▶ [Task prompt] How many lines in these records include the string "shown"? Reply with that number alone.

▶ [Data supplied]
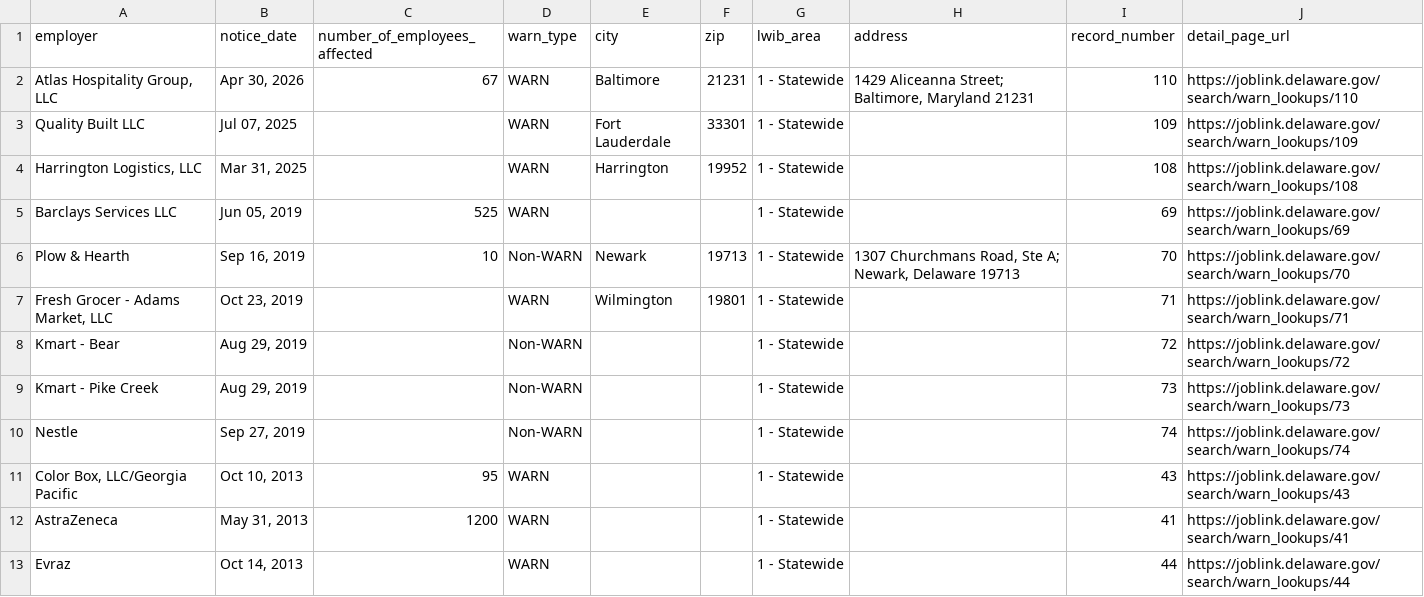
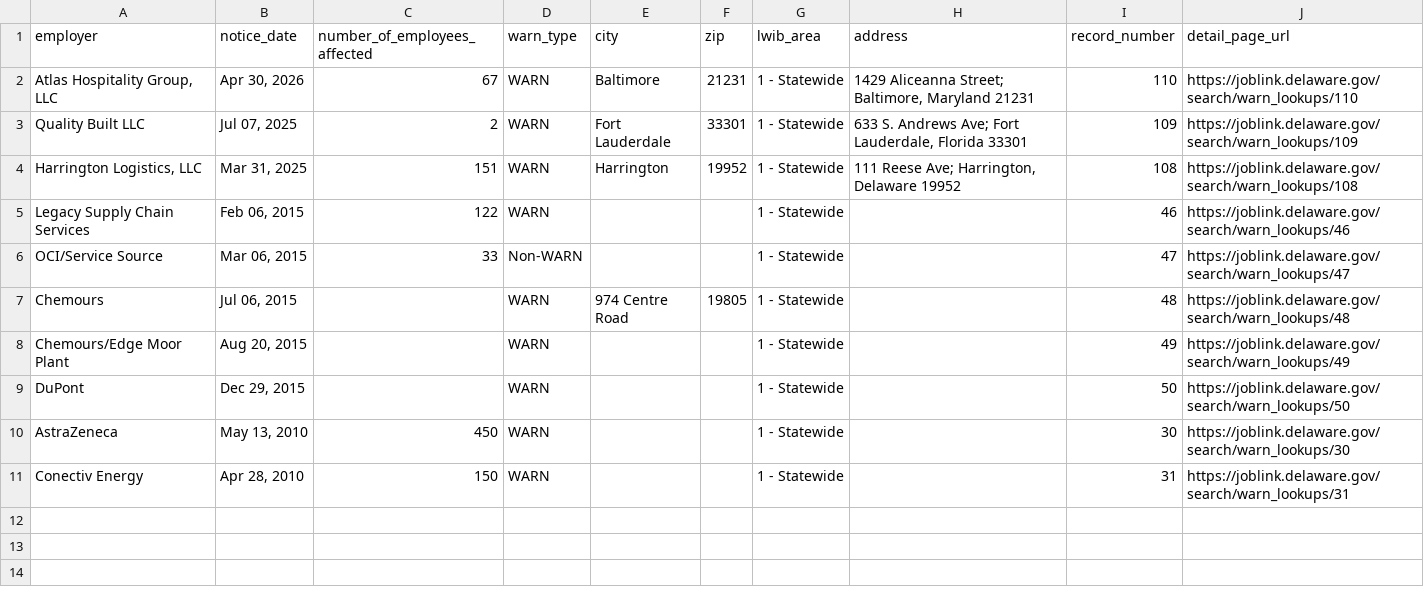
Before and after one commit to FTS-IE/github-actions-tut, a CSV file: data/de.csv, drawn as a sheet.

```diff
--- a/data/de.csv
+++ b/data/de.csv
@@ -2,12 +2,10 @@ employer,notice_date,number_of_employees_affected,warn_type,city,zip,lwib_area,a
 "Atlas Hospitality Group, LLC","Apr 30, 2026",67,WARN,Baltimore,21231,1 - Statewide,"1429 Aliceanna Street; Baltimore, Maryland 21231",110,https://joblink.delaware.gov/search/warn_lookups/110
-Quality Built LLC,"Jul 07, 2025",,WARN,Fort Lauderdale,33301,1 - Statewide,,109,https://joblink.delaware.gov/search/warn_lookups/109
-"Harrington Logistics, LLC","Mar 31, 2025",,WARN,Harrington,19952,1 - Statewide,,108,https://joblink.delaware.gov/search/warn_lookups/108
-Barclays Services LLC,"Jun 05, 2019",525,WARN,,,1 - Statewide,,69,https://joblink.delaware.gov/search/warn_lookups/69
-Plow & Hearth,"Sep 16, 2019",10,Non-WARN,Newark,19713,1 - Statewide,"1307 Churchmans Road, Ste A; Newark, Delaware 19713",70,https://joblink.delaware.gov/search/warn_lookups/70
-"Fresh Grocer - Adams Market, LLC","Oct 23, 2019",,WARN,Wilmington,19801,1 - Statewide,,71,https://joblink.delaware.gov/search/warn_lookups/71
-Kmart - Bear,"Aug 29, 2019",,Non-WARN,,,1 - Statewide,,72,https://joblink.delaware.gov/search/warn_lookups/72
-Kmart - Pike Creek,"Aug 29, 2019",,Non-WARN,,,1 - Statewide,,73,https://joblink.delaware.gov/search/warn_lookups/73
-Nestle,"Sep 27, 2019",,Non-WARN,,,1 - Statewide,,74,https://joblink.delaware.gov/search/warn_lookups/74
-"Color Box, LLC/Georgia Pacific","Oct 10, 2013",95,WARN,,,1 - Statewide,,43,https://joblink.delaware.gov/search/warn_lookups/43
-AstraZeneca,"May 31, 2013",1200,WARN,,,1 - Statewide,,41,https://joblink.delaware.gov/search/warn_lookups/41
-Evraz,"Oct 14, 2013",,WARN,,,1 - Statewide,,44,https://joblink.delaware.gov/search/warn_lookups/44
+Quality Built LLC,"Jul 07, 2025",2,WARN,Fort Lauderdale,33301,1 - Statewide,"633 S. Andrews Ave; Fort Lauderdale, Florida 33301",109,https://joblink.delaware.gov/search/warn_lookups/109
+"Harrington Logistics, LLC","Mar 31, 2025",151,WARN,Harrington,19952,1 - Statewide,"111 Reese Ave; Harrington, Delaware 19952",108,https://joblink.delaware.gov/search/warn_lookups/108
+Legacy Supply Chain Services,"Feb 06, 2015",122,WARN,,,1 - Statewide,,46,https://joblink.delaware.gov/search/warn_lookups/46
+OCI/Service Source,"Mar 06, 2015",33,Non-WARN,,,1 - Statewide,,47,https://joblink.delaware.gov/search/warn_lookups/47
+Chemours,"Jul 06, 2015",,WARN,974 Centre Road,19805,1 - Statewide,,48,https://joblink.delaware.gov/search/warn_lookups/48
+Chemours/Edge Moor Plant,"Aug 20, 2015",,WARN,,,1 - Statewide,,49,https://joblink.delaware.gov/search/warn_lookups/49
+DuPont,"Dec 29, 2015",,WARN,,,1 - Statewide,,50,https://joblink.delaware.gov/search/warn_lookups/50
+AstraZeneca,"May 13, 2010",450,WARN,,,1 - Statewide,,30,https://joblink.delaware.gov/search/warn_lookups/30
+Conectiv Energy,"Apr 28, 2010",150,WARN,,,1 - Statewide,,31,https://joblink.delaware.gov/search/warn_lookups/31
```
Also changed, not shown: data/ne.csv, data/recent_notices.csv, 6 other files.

---

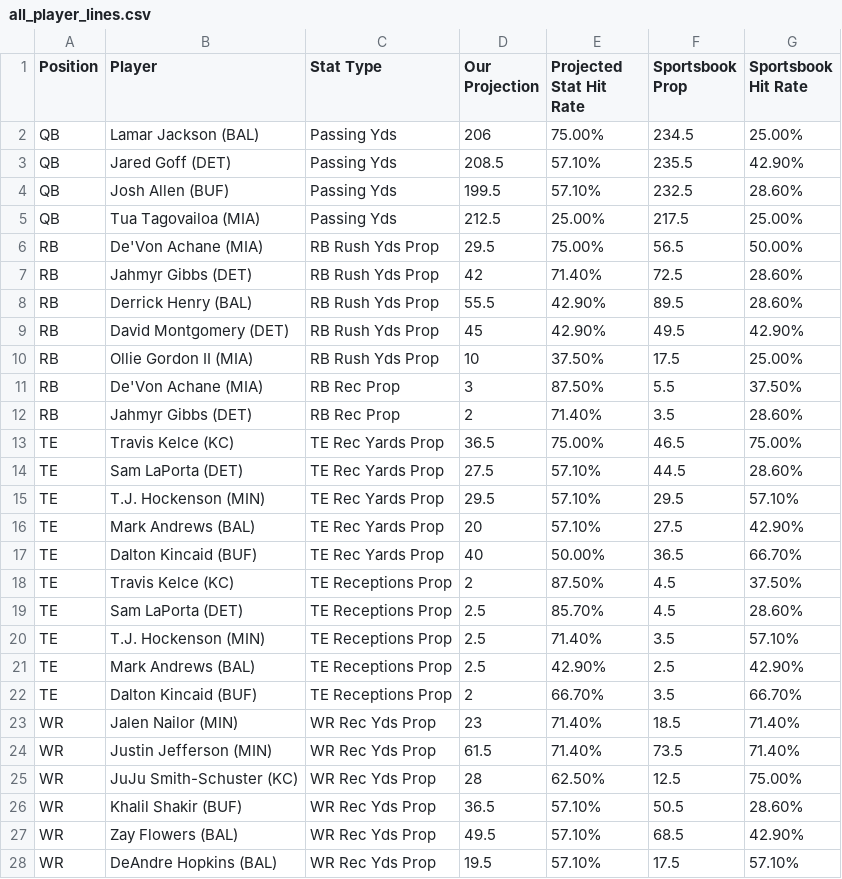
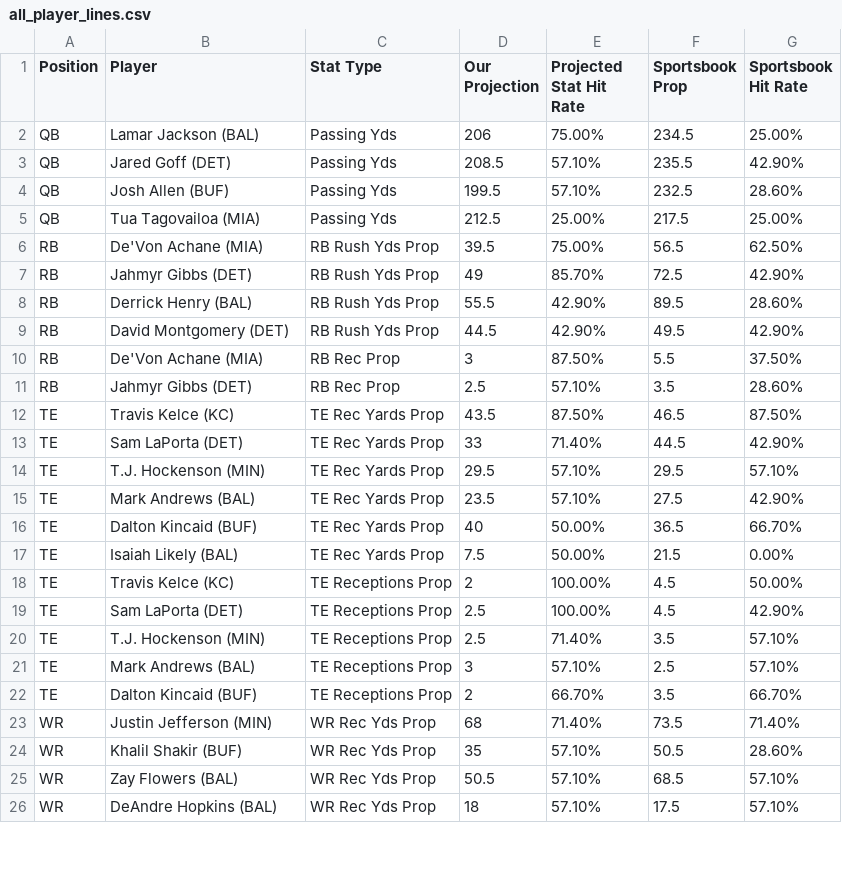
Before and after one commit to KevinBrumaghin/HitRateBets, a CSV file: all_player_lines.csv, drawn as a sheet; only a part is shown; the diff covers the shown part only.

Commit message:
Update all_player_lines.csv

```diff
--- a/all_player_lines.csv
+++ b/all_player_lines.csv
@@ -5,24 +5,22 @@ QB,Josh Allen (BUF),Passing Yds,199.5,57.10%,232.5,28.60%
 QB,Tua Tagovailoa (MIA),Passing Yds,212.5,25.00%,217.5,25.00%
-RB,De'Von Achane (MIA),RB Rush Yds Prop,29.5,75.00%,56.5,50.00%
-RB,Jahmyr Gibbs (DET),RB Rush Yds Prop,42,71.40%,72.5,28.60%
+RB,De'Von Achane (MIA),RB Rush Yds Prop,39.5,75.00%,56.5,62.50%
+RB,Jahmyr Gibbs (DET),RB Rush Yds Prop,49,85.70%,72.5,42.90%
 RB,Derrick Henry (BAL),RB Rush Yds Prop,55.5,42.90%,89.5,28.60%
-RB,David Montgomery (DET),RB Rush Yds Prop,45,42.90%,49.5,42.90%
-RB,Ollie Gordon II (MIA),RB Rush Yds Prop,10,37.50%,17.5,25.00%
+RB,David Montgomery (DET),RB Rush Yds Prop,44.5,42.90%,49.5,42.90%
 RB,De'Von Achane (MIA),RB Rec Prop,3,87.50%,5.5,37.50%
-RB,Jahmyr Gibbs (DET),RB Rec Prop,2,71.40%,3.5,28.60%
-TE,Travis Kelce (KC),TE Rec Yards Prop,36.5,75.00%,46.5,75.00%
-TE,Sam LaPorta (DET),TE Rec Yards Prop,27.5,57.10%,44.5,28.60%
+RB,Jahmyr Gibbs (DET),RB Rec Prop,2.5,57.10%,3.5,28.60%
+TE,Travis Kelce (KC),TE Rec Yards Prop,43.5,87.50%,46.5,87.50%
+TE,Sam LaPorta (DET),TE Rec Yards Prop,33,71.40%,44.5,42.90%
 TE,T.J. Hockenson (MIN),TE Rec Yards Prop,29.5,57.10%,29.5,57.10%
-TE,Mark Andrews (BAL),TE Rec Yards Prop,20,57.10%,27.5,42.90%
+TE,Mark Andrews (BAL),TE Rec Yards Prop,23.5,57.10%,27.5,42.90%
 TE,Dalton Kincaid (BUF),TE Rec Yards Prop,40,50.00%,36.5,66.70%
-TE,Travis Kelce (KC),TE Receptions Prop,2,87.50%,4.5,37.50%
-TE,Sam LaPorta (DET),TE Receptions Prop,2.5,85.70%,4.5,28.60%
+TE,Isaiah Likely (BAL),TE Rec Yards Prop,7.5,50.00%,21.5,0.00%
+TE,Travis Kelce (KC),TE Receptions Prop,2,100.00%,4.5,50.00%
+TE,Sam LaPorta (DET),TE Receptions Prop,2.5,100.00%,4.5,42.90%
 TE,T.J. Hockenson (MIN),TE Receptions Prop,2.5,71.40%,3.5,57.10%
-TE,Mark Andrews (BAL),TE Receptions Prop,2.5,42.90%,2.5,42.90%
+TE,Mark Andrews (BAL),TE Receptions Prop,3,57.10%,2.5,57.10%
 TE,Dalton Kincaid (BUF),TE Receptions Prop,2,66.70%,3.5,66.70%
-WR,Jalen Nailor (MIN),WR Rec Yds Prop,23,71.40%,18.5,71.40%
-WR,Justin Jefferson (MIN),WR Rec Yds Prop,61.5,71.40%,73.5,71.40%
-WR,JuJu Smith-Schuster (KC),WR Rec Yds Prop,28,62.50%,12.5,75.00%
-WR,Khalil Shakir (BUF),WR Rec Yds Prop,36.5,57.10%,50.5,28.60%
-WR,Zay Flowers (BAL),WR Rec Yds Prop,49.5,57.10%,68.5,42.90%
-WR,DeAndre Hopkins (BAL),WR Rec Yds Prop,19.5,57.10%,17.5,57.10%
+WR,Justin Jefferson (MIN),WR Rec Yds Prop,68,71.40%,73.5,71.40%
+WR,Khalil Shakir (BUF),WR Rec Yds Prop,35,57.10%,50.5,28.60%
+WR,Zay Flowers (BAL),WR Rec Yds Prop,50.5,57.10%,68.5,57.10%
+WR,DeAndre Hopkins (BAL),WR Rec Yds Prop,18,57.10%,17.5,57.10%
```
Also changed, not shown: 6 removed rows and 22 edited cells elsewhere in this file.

▶ [Solution to the exercise] 3